Mainlanders react to bitter feud online, with some accusing Lee Hsien Loong of being ‘anti-China’ and others reflecting on Beijing’s authoritarian rule
Mainlanders watching with interest a bitter feud playing out among Singapore’s first family have taken to social media to vent about the “anti-China” administration, while others reflected on the politics of their own country.
Singaporean Prime Minister Lee Hsien Loong’s two younger siblings on Wednesday issued a statement on Facebook accusing him of misusing his power and betraying the legacy of their late father and founding leader of the city-state, Lee Kuan Yew.
They said they believed their brother was using state organs to harass them – and they feared for their safety. Lee Hsien Loong responded by criticising his siblings for “publicising private family matters”.
Facebook is banned on mainland China, but reports of the dispute – which centres on the fate of a house where Lee Kuan Yew lived for seven decades – were carried by state media outlets including news agency Xinhua, Communist Party mouthpiece People’s Daily and nationalist tabloid Global Times.
Many of those commenting online were keen to see how the drama would unfold, while nationalists who accused Singapore of being “anti-China” took the opportunity to gloat about Lee Hsien Loong’s troubles.
“The Lee family is the vanguard of anti-China [forces]. But if you want to oppose China, you should first get your family matters in order,” read one comment on Weibo, China’s version of Twitter.

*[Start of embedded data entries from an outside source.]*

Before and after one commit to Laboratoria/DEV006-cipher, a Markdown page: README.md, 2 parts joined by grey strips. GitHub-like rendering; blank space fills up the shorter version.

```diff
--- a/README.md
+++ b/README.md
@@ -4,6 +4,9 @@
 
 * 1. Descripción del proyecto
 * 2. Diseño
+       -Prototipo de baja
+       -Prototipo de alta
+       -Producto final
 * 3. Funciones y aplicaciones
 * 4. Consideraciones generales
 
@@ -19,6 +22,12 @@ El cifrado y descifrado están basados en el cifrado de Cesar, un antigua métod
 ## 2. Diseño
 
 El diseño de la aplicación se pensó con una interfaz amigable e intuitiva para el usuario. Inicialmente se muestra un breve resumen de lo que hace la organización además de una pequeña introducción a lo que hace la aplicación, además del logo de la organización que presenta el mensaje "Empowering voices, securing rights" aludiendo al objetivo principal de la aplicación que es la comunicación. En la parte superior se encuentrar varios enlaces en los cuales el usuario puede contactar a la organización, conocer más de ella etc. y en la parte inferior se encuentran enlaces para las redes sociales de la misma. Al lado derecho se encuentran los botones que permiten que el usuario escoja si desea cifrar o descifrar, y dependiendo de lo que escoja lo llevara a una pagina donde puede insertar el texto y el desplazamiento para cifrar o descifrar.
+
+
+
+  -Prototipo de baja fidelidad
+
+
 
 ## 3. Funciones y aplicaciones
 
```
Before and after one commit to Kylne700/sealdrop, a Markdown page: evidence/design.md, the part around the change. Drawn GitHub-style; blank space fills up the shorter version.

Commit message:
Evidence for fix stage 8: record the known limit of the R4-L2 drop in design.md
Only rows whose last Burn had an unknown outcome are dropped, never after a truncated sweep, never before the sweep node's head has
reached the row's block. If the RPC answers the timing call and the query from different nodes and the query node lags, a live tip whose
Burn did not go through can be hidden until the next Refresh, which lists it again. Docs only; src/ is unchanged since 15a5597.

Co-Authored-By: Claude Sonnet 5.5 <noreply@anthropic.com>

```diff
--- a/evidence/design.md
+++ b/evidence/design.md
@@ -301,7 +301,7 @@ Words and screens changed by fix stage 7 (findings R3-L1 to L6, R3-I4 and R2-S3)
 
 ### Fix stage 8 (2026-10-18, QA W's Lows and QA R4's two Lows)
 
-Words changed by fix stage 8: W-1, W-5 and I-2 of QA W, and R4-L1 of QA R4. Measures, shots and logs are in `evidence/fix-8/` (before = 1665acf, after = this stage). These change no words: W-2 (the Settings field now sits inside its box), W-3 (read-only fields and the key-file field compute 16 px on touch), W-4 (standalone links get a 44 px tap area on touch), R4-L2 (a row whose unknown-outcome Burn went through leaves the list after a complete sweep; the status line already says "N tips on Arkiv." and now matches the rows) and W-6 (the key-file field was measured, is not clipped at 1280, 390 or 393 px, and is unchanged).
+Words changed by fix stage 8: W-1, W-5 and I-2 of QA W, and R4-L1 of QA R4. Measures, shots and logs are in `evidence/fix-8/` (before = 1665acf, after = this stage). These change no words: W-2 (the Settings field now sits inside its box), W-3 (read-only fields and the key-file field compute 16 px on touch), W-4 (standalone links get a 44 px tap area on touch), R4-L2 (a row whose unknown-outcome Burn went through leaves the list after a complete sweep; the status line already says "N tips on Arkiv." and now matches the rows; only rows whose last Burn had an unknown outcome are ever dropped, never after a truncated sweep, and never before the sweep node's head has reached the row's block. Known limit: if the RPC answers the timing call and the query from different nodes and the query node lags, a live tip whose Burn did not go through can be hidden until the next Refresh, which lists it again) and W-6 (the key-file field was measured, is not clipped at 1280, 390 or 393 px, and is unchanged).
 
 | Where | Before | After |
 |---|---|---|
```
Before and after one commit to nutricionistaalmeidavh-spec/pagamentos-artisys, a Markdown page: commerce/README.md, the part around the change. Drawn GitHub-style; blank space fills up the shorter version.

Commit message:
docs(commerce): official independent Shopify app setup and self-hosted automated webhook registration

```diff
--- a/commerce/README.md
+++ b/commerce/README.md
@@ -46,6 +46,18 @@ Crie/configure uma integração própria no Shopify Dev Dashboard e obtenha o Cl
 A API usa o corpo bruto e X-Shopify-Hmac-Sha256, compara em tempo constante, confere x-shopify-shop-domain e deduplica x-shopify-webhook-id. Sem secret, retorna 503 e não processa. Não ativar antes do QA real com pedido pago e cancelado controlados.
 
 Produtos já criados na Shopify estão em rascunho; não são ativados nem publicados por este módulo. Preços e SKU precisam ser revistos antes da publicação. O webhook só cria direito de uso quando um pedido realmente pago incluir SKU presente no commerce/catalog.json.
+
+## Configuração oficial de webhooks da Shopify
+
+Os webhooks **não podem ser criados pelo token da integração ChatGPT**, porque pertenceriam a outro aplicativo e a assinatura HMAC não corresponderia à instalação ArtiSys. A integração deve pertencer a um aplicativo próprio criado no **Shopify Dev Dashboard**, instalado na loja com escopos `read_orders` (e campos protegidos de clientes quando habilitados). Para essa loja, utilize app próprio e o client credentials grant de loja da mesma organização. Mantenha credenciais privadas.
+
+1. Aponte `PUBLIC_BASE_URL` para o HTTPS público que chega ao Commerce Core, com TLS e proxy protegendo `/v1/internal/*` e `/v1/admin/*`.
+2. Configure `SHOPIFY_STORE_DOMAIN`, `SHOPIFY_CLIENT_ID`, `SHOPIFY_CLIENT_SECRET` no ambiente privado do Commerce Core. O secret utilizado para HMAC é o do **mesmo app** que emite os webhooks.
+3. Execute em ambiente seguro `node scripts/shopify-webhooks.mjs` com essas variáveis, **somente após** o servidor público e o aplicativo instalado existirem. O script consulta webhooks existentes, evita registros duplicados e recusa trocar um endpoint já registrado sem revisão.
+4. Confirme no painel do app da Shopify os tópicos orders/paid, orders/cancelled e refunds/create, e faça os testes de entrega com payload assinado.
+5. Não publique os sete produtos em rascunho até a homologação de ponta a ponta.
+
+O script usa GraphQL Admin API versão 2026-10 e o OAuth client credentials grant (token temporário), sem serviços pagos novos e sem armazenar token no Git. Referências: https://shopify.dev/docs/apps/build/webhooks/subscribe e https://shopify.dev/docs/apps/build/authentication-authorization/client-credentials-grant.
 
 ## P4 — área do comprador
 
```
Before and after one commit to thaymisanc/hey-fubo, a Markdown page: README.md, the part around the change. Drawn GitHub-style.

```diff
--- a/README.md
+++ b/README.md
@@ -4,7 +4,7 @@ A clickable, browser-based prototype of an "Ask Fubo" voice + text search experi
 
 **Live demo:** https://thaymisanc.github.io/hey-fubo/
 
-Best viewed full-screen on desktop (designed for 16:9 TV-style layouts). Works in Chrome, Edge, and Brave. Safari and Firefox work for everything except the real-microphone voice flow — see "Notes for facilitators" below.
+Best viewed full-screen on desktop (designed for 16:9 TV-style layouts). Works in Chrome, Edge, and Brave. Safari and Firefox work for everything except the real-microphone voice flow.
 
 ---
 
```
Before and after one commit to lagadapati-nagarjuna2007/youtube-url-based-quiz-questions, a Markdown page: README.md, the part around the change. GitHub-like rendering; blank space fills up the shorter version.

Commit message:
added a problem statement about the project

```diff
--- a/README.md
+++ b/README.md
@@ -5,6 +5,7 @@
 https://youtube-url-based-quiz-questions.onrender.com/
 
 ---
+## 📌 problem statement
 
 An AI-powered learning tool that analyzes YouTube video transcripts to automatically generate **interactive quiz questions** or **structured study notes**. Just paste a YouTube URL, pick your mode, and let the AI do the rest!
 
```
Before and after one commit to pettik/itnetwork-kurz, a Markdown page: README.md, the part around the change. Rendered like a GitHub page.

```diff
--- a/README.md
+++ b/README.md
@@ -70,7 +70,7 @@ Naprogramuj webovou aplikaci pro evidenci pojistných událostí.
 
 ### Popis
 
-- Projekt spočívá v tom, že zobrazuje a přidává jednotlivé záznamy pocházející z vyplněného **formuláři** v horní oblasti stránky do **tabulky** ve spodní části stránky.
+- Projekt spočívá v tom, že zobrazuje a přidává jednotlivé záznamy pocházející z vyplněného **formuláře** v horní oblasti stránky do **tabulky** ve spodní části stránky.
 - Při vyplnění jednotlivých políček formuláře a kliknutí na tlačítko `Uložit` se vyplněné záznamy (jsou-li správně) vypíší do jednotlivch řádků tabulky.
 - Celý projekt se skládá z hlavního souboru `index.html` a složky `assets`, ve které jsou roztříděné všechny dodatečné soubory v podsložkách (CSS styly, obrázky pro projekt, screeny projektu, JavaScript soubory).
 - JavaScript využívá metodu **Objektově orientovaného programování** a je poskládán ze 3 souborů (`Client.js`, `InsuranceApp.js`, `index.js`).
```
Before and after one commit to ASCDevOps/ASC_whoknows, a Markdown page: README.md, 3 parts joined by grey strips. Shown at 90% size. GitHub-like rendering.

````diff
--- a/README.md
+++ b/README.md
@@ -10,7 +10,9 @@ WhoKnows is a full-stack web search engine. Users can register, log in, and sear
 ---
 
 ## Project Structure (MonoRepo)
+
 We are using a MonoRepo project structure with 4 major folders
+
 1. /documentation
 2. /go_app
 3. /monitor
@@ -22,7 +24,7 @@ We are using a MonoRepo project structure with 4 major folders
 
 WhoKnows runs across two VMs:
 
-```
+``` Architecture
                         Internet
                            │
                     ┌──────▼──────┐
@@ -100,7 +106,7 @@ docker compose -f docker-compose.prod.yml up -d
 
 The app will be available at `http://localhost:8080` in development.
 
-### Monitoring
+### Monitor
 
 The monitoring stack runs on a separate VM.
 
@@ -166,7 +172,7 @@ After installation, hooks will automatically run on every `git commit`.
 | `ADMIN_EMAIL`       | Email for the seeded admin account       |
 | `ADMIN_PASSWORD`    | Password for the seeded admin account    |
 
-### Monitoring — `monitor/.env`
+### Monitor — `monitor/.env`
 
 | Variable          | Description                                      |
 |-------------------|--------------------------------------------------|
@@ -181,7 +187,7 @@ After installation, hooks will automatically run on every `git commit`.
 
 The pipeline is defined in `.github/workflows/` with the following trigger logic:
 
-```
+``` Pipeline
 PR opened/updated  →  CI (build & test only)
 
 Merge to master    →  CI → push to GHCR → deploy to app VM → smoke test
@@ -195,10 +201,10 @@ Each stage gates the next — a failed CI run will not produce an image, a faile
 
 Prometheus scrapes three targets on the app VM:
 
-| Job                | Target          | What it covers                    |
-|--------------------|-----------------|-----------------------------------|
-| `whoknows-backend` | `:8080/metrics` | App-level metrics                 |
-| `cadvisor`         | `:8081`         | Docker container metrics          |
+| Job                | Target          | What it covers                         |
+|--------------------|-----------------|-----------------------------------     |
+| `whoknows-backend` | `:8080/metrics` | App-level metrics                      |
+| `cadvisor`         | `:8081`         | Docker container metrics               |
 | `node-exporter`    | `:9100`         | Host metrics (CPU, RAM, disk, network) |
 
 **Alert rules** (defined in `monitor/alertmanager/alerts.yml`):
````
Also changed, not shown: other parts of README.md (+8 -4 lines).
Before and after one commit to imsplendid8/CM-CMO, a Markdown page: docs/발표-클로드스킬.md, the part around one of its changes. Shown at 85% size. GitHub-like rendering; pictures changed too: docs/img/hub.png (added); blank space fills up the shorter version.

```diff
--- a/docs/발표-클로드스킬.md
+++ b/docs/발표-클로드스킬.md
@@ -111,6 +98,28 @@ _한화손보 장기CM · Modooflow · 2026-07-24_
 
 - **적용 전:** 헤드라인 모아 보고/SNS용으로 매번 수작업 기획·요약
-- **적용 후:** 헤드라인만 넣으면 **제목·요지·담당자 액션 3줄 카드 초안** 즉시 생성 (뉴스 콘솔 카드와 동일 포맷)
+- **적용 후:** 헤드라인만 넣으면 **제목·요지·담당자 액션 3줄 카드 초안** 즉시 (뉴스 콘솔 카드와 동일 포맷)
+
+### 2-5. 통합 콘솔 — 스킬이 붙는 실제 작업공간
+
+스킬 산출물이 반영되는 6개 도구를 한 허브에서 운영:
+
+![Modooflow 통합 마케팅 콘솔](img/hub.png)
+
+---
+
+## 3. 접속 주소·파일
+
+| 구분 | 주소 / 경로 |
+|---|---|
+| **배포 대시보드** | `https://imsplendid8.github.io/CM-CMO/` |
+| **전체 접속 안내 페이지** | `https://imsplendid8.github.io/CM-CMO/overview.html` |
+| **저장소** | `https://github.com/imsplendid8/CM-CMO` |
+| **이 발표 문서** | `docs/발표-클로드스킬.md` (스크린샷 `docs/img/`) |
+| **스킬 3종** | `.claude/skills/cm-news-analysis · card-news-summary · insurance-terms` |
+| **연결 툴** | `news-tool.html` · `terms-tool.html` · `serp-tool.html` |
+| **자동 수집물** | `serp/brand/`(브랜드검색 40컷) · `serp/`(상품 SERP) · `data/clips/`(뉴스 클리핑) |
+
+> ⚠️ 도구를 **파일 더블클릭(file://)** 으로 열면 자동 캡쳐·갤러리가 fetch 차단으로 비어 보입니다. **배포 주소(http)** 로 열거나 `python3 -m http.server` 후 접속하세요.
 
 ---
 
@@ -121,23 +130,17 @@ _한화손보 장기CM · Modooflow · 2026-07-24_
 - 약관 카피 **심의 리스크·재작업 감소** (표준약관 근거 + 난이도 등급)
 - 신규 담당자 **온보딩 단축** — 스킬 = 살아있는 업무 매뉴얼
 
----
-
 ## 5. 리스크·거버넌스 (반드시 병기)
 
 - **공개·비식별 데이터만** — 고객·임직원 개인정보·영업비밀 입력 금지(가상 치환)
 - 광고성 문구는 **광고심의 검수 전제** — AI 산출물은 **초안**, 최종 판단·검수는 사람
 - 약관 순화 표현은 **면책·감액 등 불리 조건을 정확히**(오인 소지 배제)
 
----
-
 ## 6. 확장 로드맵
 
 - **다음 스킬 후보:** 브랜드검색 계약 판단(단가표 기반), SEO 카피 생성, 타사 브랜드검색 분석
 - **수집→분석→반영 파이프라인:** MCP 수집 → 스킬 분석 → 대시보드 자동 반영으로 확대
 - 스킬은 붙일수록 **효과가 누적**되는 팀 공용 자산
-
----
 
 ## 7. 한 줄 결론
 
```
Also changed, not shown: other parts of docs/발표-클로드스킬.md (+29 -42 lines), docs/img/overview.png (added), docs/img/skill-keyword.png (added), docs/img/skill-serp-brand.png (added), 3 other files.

Meanwhile a report on the open feud in Global Times on Thursday was flooded with some 5,600 comments – many of them showing more than a touch of schadenfreude.
The top comment attracted 1,440 “likes”: “Lee Hsien Loong, an anti-China lackey of the United States. Even his siblings are breaking from him. Chinese people should forever remember this anti-China lackey of the West. He is more anti-China than anyone else.”
Partly fanned by state media, nationalist sentiment has been on the rise in China in recent years, with a younger and more vocal generation frequently going online to defend their country against the slightest criticism – or to attack any foreign countries or leaders they see as running counter to the national interest.
Lee Hsien Loong’s administration angered many Chinese nationalists during a diplomatic row over the South China Sea last summer. Since then, mistrust has grown between the two nations – which have long shared deep ethnic and cultural bonds – as China continues to take a more assertive stance on foreign policy.
One of the most “liked” comments on Weibo made reference to authoritarian rule in China. “[Such feuds] are more spectacular in China, but they’re never made public,” it read.
The siblings and children of China’s top leaders have traditionally kept a low profile. Family disputes within the Communist Party’s ruling elite are settled in private and airing them in public remains a taboo.
“Surprising that they did not unite around the core leadership of Lee Hsien Loong,” read another comment on social media, a tongue in cheek reference to Xi’s status as the “core” leader of the party. Xi was publicly endorsed as such at a key meeting last year. Since then, the pledge to “closely unite around the Central Committee with Comrade Xi Jinping as the core” has echoed through all sectors of officialdom – from the party and the government to the military, and from Beijing to provinces across the country.